» **WHAT YOU NEED TO DO**
Write every record below out exactly; no images.
== DATA PROVIDED
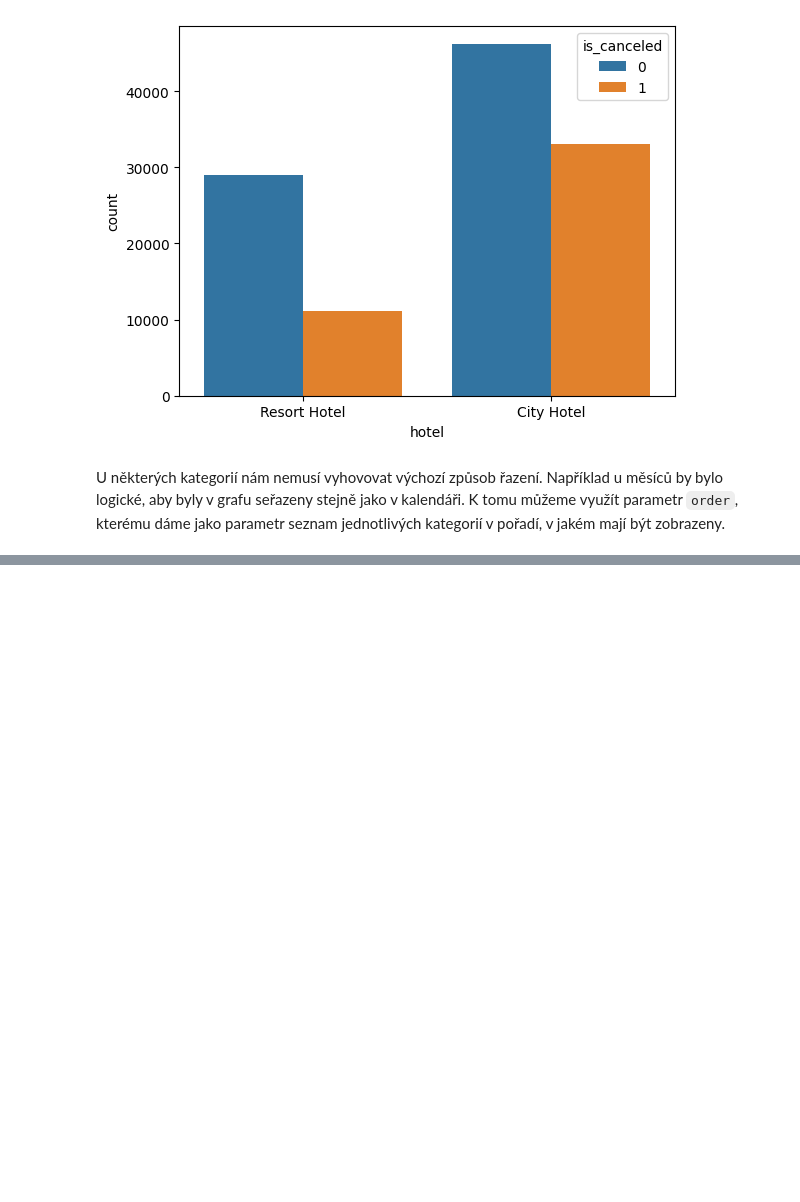
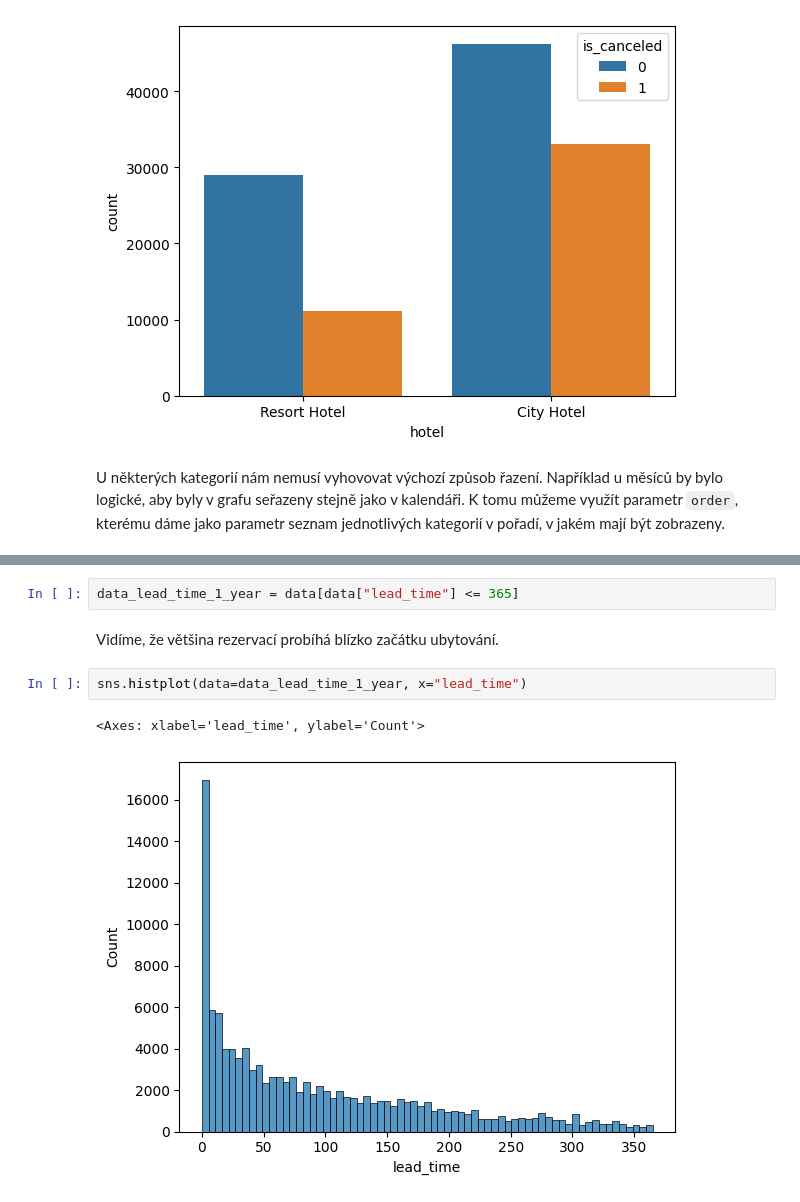
Before and after one commit to pesikj/PythonProDataScience, a Jupyter notebook: 01/lekce.ipynb, the cells around one changed output, grey strips where cells are left out. Drawn from its saved outputs; the diff is of its cells as text; blank space fills up the shorter version.

```diff
--- a/01/lekce.ipynb
+++ b/01/lekce.ipynb
@@ -208,0 +246,9 @@ ax.tick_params(axis='x', rotation=45)
+# %%
+data_lead_time_1_year = data[data["lead_time"] <= 365]
+# %% [markdown]
+Vidíme, že většina rezervací probíhá blízko začátku ubytování.
+# %%
+sns.histplot(data=data_lead_time_1_year, x="lead_time")
+# %% [output]
+<Axes: xlabel='lead_time', ylabel='Count'>
+[figure, added]
```
Also changed, not shown: parts of 23 cells of this notebook.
====
» **TASK RESPONSE**
Before and after one commit to pesikj/PythonProDataScience, a Jupyter notebook: 01/lekce.ipynb, the cells around one changed output, grey strips where cells are left out. Drawn from its saved outputs; the diff is of its cells as text; blank space fills up the shorter version.

```diff
--- a/01/lekce.ipynb
+++ b/01/lekce.ipynb
@@ -208,0 +246,9 @@ ax.tick_params(axis='x', rotation=45)
+# %%
+data_lead_time_1_year = data[data["lead_time"] <= 365]
+# %% [markdown]
+Vidíme, že většina rezervací probíhá blízko začátku ubytování.
+# %%
+sns.histplot(data=data_lead_time_1_year, x="lead_time")
+# %% [output]
+<Axes: xlabel='lead_time', ylabel='Count'>
+[figure, added]
```
Also changed, not shown: parts of 23 cells of this notebook.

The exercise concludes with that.